Meanwhile, Mr. Stewart is also seen as scouting a run, and he said Mr. Allen is a reminder of the days when Republicans strayed.
“We’ve got to bring in some new blood and new leadership and quit reaching back into the past,” he said. “Republicans did a terrible job between 2000 and 2006, just as foolishly as the Democrats did. They were part of the problem, and they remain part of the problem.”
Mr. Allen said he’s always considered Mr. Stewart a friend and said he appreciated compliments Mr. Stewart made about Mr. Allen’s time as governor.
Indeed, observers have long painted Mr. Allen as a more successful executive than legislator, and he chafed against the slow pace of the Senate. He still says the Senate has “too much worshipping of process and personalities.” But he said with all the problems that have built up, people are finally expecting action out of Congress, and that’s something he can be part of.
He said his longtime support for a balanced-budget amendment and a line-item veto for the president could help pare the federal deficit. And though he submitted earmark requests in the past, he came out earlier this year against the practice.
Mr. Webb does request earmarks, and voted against a proposed Senate ban earlier this year.
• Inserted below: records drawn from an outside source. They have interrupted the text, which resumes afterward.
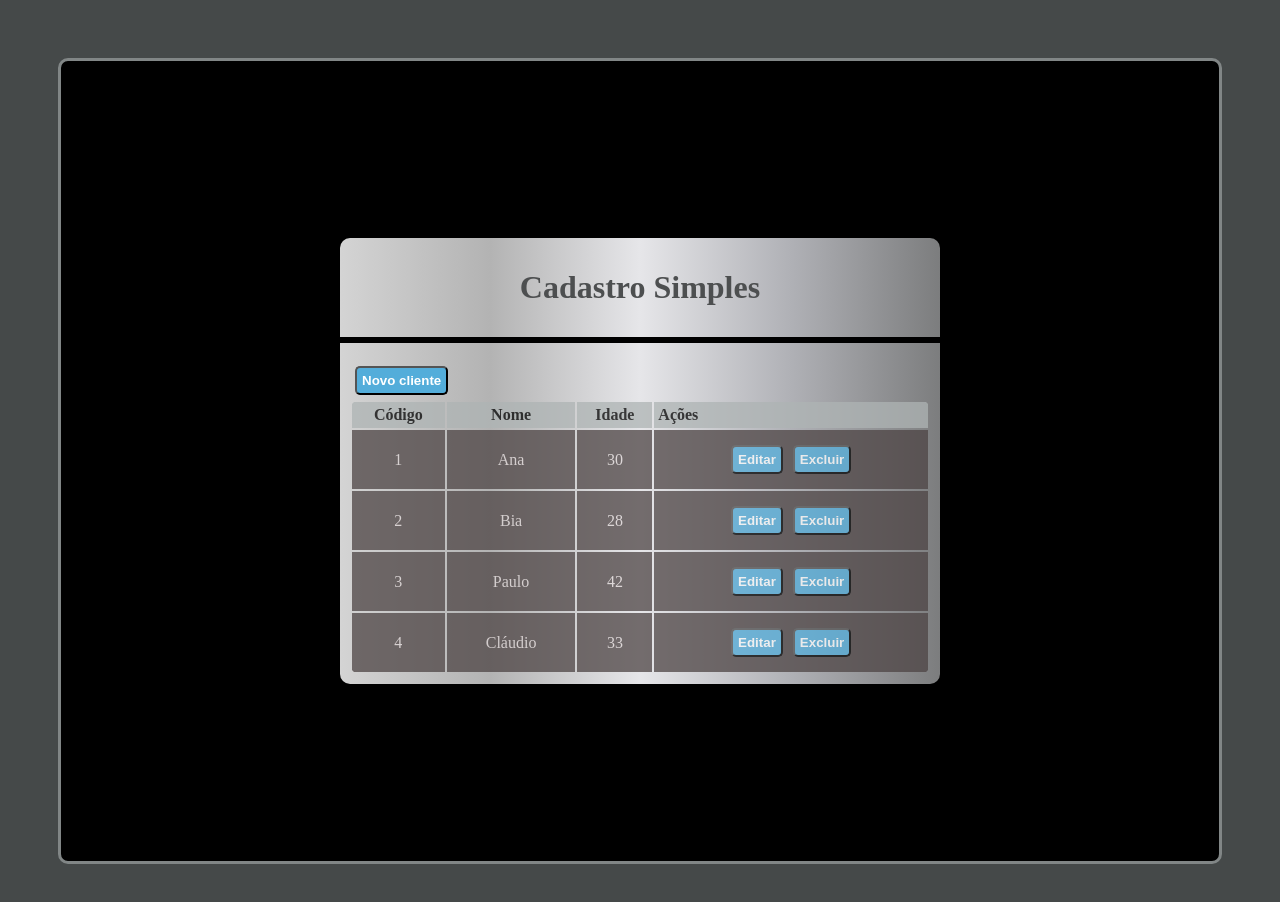
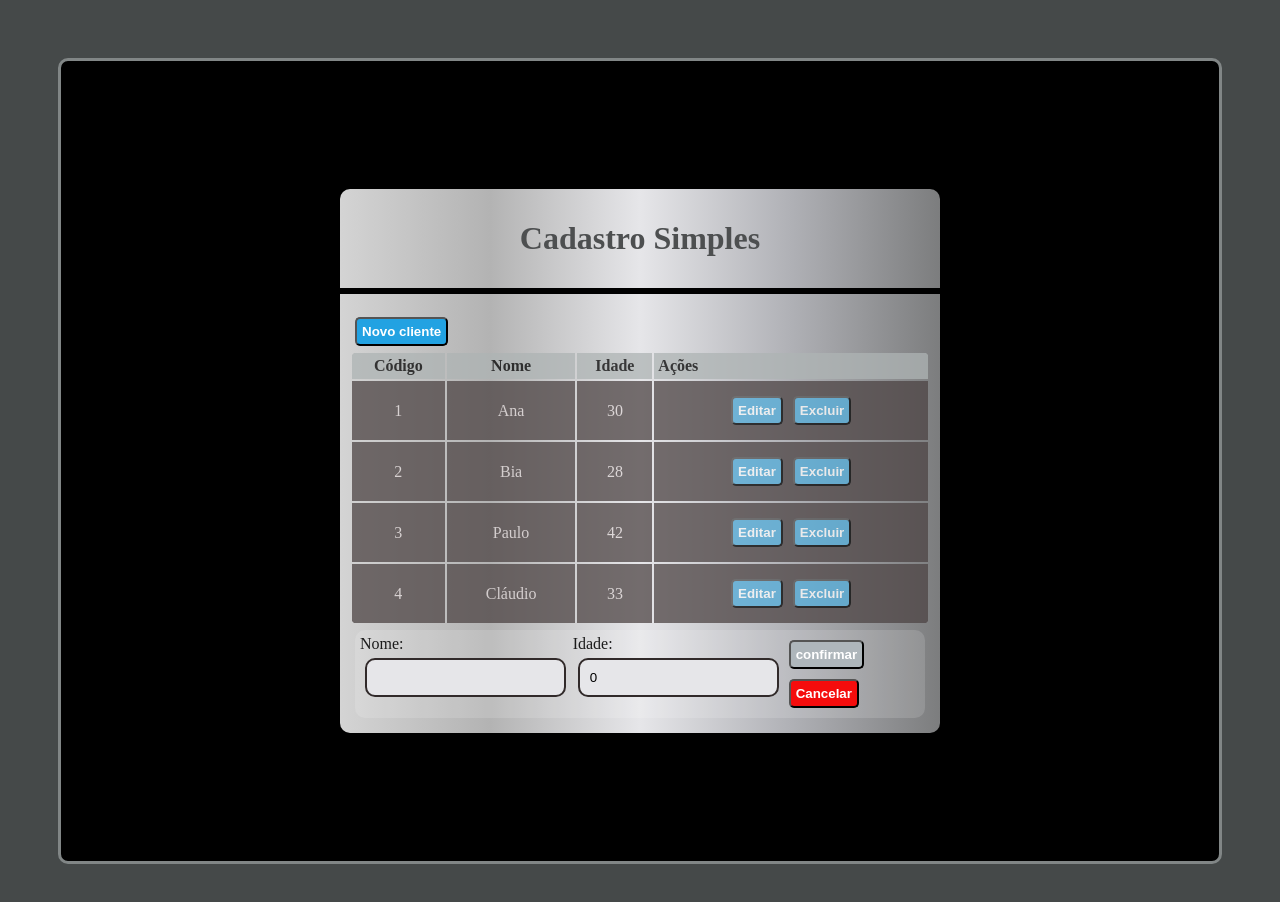
Before and after one commit to dfernan6/projetos-desenvolvimento-web, a Next.js app in the folder next-crud/: page / in a window 1280 px wide. Shown: the top 902 px of the page. Built offline with nearby package versions, Linux system fonts and the light colour scheme.

Commit message:
Montando o componente formulário

```diff
--- a/next-crud/src/components/Botao.tsx
+++ b/next-crud/src/components/Botao.tsx
@@ -1,13 +1,13 @@
 interface BotaoProps {
-    cor?: 'green' | 'blue' | 'gray'
+    cor?: 'green' | 'blue' | 'gray' | 'red'
     className?: string
     children: any
 }
 
 export default function Botao(props) {
-    const cor = props.cor ?? 'green'
+    const cor = props.cor ?? ''
     return (
-        <button className={props.className}>
+        <button className={cor}>
             {props.children}
         </button>
     )
--- /dev/null
+++ b/next-crud/src/components/Entrada.tsx
@@ -0,0 +1,22 @@
+interface EntradaProps {
+    tipo?: 'text' | 'number'
+    texto: string
+    valor: any
+    somenteLeitura?: boolean
+    valorMudou?: (valor: any) => void
+}
+
+export default function Entrada(props: EntradaProps) {
+    return (
+        <div>
+            <label>
+                {props.texto}
+            </label>
+            <input type={props.tipo ?? 'text'}
+                   value={props.valor}
+                   readOnly={props.somenteLeitura}
+                   onChange={e => props.valorMudou?.(e.target.value)}
+        />
+        </div>
+    )
+}
--- /dev/null
+++ b/next-crud/src/components/Formulario.tsx
@@ -0,0 +1,44 @@
+import { useState } from "react";
+import Entrada from "./Entrada";
+import Cliente from "../core/Cliente";
+import Botao from "./Botao";
+
+interface FormularioProps {
+    cliente: Cliente
+}
+
+export default function Formulario(props) {
+    const id = props.cliente?.id
+    const [nome, setNome] = useState(props.cliente?.nome ?? '')
+    const [idade, setIdade] = useState(props.cliente?.idade ?? '0')
+    return (
+        <div className="forms">
+            {id ? (
+            <Entrada
+                somenteLeitura
+                texto="Código"
+                valor="Teste"
+            />
+            ) : false}
+            <Entrada
+               texto="Nome: "
+               valor={nome}
+               valorMudou={setNome}
+            />
+            <Entrada
+               texto="Idade: "
+               tipo="number"
+               valor={idade}
+               valorMudou={setIdade}
+            />
+            <div>
+                <Botao cor='gray'>
+                    confirmar
+                </Botao>
+                <Botao cor='red'>
+                    Cancelar
+                </Botao>
+            </div>
+        </div>
+    )
+}
--- a/next-crud/src/pages/index.tsx
+++ b/next-crud/src/pages/index.tsx
@@ -1,4 +1,6 @@
+import { useState } from "react";
 import Botao from "../components/Botao";
+import Formulario from "../components/Formulario";
 import Layout from "../components/Layout";
 import Tabela from "../components/Tabela";
 import Cliente from "../core/Cliente";
@@ -20,14 +22,17 @@ export default function Home() {
     console.log('Excluindo...' + cliente.nome)
   }
 
+  const [visivel, setVisivel] = useState()
+
   return (
     <div className="center">
       <Layout titulo="Cadastro Simples">
-        <Botao cor='green'>Novo cliente</Botao>
+        <Botao cor='blue'>Novo cliente</Botao>
         <Tabela clientes={clientes}
         clienteSelecionado={clienteSelecionado}
         clienteExcluido={clienteExcluido}
         ></Tabela>
+        <Formulario />
       </Layout>
     </div>
   )
--- a/next-crud/src/styles/index.css
+++ b/next-crud/src/styles/index.css
@@ -1,6 +1,5 @@
 body {
     background-color: rgb(69, 73, 73);
-    color: aliceblue;
     padding: 50px;
 }
 
@@ -29,6 +28,7 @@ body {
 
 .conteudo {
     padding: 10px;
+    color: #1b1b1b;
 }
 
 .titulo {
@@ -68,7 +68,7 @@ button {
 }
 
 button:hover {
-    background-color: #1182bb;
+    background-color: #1717184b;
 }
 
 .green {
@@ -82,3 +82,23 @@ button:hover {
 .gray {
     background-color: #aeb6bb;
 }
+
+.red {
+    background-color: #f50c0c;
+}
+
+input {
+    border-radius: 10px;
+    background-color: #e6e6e9;
+    padding: 10px;
+    margin: 5px;
+    border: rgb(49, 42, 42) solid 2px;
+}
+
+.forms {
+    display: flex;
+    background-color: #ffffff23;
+    margin: 5px;
+    border-radius: 10px;
+    padding: 5px;
+}
```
Fellow Sen. Mark Warner, also a Democrat, voted for the ban.